▶ Your instructions
Reproduce exactly the line with "Cap->>ES: persist ObjectBox" and the lines after it. Stop at the last line of the data and include nothing else.

▶ Records shown
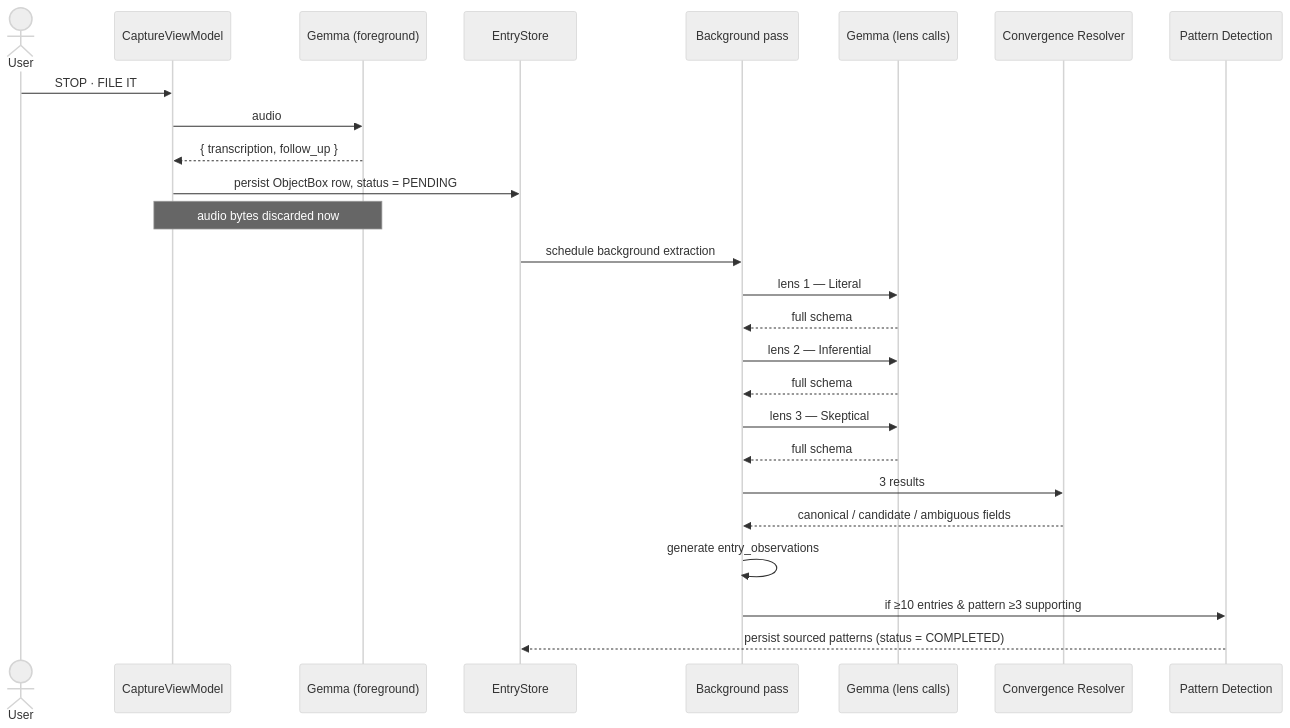
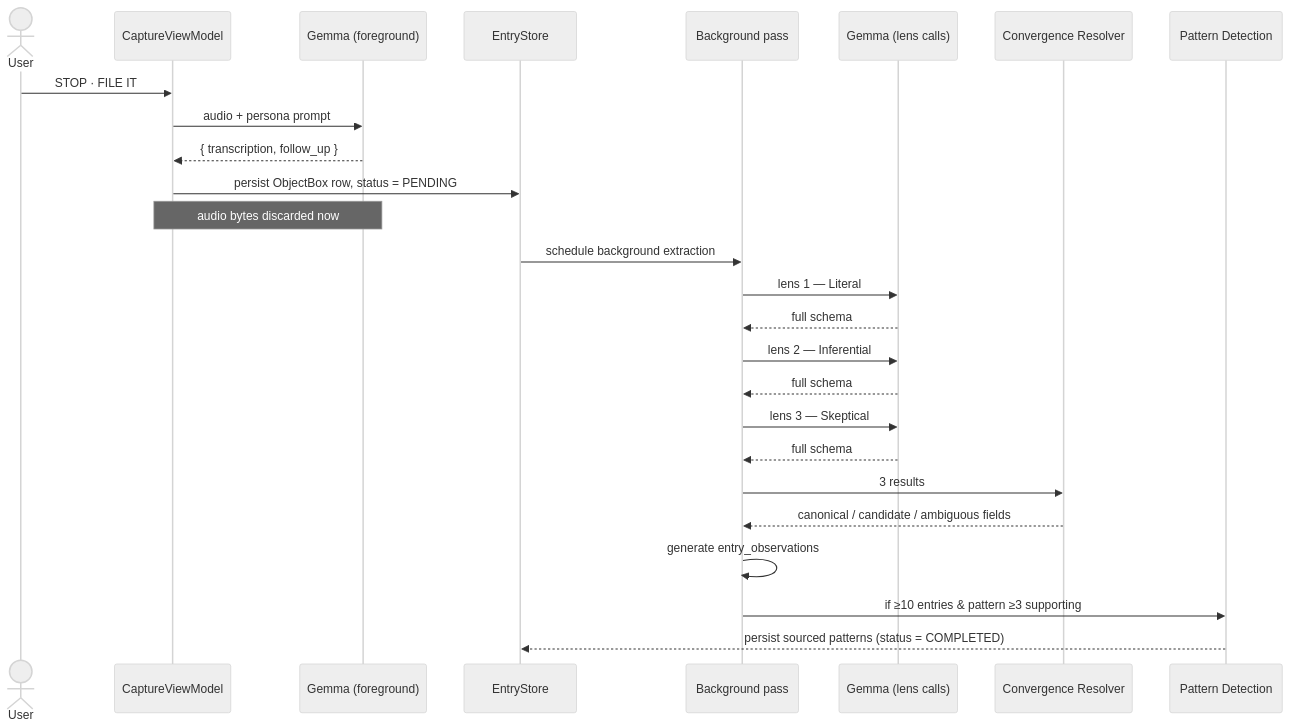
The second of 5 diagrams in docs/diagrams/llm-functionality.md (anchildress1/vestige), drawn with Mermaid (neutral theme) before and after one commit. The commit also changed 2 other files, not shown here.

Commit message:
docs: align foreground follow-up diagrams
Correct diagram text for the foreground voice response contract: voice captures persist transcription plus follow-up, while typed entries remain text-only.

````diff
--- a/docs/diagrams/llm-functionality.md
+++ b/docs/diagrams/llm-functionality.md
@@ -52,32 +52,32 @@
 ```mermaid
 sequenceDiagram
     accTitle: Two-tier foreground and background inference sequence
     accDescr: User stops recording. The foreground Gemma call returns transcription and one follow-up. EntryStore persists an ObjectBox row and marks extraction PENDING. The background pass runs three sequential lens calls, the resolver writes fields, entry observations are generated, then pattern detection runs if the threshold is met.
 
     actor U as User
     participant Cap as CaptureViewModel
     participant FG as Gemma (foreground)
     participant ES as EntryStore
     participant BG as Background pass
     participant LM as Gemma (lens calls)
     participant CR as Convergence Resolver
     participant PD as Pattern Detection
 
     U->>Cap: STOP · FILE IT
-    Cap->>FG: audio
+    Cap->>FG: audio + persona prompt
     FG-->>Cap: { transcription, follow_up }
     Cap->>ES: persist ObjectBox row, status = PENDING
     Note over FG,Cap: audio bytes discarded now
     ES->>BG: schedule background extraction
     BG->>LM: lens 1 — Literal
     LM-->>BG: full schema
     BG->>LM: lens 2 — Inferential
     LM-->>BG: full schema
     BG->>LM: lens 3 — Skeptical
     LM-->>BG: full schema
     BG->>CR: 3 results
     CR-->>BG: canonical / candidate / ambiguous fields
     BG->>BG: generate entry_observations
     BG->>PD: if ≥10 entries & pattern ≥3 supporting
     PD-->>ES: persist sourced patterns (status = COMPLETED)
 ```
````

▶ Answer section
     Cap->>ES: persist ObjectBox row, status = PENDING
     Note over FG,Cap: audio bytes discarded now
     ES->>BG: schedule background extraction
     BG->>LM: lens 1 — Literal
     LM-->>BG: full schema
     BG->>LM: lens 2 — Inferential
     LM-->>BG: full schema
     BG->>LM: lens 3 — Skeptical
     LM-->>BG: full schema
     BG->>CR: 3 results
     CR-->>BG: canonical / candidate / ambiguous fields
     BG->>BG: generate entry_observations
     BG->>PD: if ≥10 entries & pattern ≥3 supporting
     PD-->>ES: persist sourced patterns (status = COMPLETED)
 ```
````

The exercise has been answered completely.